From: "Sprague, Harold O." <SpragueHO(--nospam--at)bv.com>
Date: Mon, 10 Jan 2000 15:22:04 -0600
Conventional Reinforced Concrete:
You mentioned the most obvious caveat on the concrete side
(shoring). Also consider:
1. Jack the slab to relieve the DL
2. Scarify / prepare / test the surface to get adequate
bond from new to old concrete. Dowels can be used, but they are more
expensive. There is a good history for raking surfaces to get new concrete
to bond to existing. With a 4" thickness you don't need to account for a
different modulus of elasticity.
3. Use a low shrinkage concrete. I wouldn't use
shrinkage compensating, but you can reduce shrinkage with a good mix and
This is how Filigree wide slab is done. The also have a
mechanical anchor, but it does not see the horizontal shear load. The bond
For the "steel beams from above" solution. Also consider jacking the
slab to preload the steel beams.
Another possibility is a system of composite steel beams:
1. Provide steel beams below the slab connected to the
2. Preload the steel beams
3. Drill holes through the slab
4. Shoot shear connectors to the top flange of the
5. Grout the shear connector holes full
6. Remove preload after grout is cured
Another potential solution is external PT in which the PT strand is
harped similar to prestressed concrete. Use either cast-in-place concrete
anchor blocks / spacer blocks, structural steel, or a combination. This can
be a very cost effective solution.
You can get load cells to tell you how much load you are putting on the
structural elements during jacking for the shoring / jacking solutions.
Obviously the rams will be calibrated to indicate the amount of PT force.
You should always factor in long term deflections.
> -----Original Message-----
> From: Alexander Sasha Itsekson [SMTP:sitsekson(--nospam--at)ida-se.com]
> Sent: Monday, January 10, 2000 1:41 PM
> To: List server
> Subject: Concrete flat slab strengthening
> I am working on the renovations for the existing 4 story concrete building
> with flat slabs (10" thick at the floors and 8" thick at the existing
> and columns on the 23' by 25' grid. The building is approximately
> in plan with a few oddly sized bays. The building is a historical
> structure. It is used to be SEARS store and is being converted to lofts
> They are adding an additional story on top of this building. Obviously
> new roof is curved and none of the new bearing walls are centered on top
> the columns. The existing roof slab needs to be leveled and is
> with all the additional dead and live loads.
> There a two ways of retrofitting of the existing roof slab that were
> discussed with the architect:
> 1. Steel framing raised several inches above ex. slab and supported on top
> of existing columns (columns are fine for the additional loads as the
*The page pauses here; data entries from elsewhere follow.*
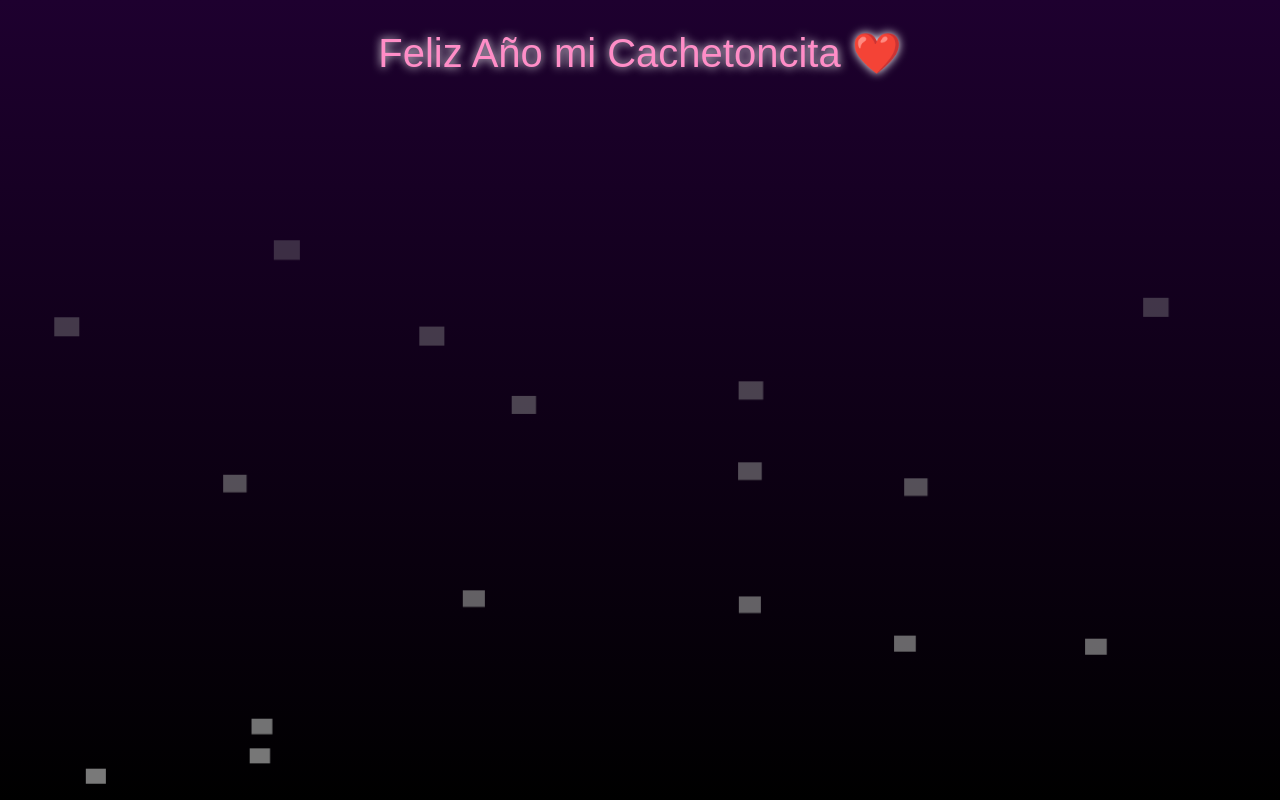
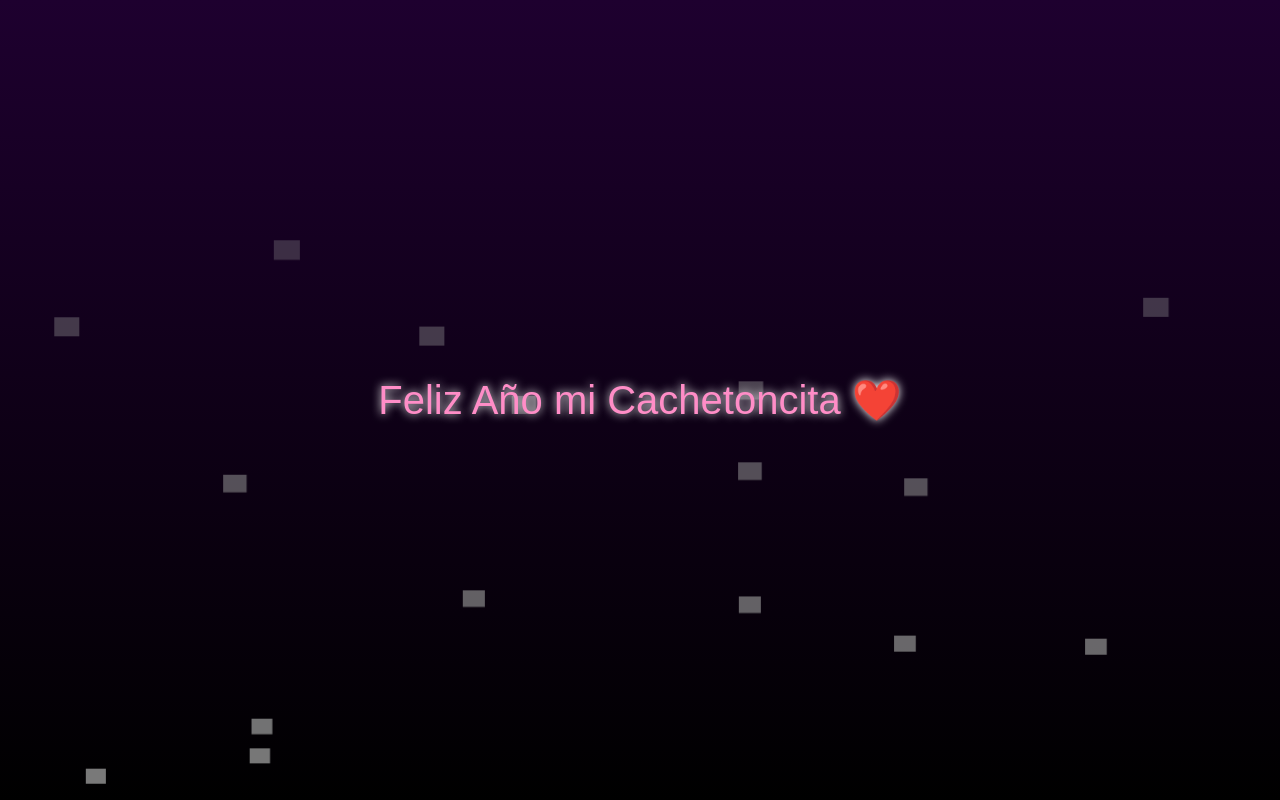
Before and after one commit to DavidF28-A/davidF28-A.github.io, a plain HTML site: page index.html in a window 1280 px wide. Drawn offline with Linux system fonts and the light colour scheme; grey boxes are pictures that could not be loaded.

Commit message:
index.html

```diff
--- a/index.html
+++ b/index.html
@@ -20,13 +20,15 @@
 
     .titulo {
   position: absolute;
-      top: 30px;
-      width: 100%;
-      text-align: center;
+  top: 50%;
+  left: 50%;
+  transform: translate(-50%, -50%);
   font-size: 2.5em;
   color: #ff8dc7;
   z-index: 2;
   text-shadow: 0 0 10px white;
+  text-align: center;
+  white-space: nowrap;
 }
 
     canvas {
```
Lines whose indentation alone changed are shown as unchanged.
> slabs were designed for 125 psf live loads) with concrete filled metal
> This was my preferred solution.
> 2. A minimum 4" reinforced concrete filling to bring the slab thickness to
> 11". Of course the existing slab will need to be shored prior to pouring
> new concrete and new topping shall be dowelled into ex. concrete.
> The architect's choice is to use the topping slab, of course.
> 1. What are the potential problems with the second choice in your
> experience? I have always used steel framing to reinforce existing slabs
> but this was ruled out by the architect.
> 2. Are there any alternatives?
> 3. Shall we be concerned with long term deflections?
> I appreciate your opinions.
> Thanks in advance,
> Alexander Sasha Itsekson
> INGRAHAM DEJESSE ASSOCIATES INC.
> Berkeley, CA
> (510) 527-7223 ext. 209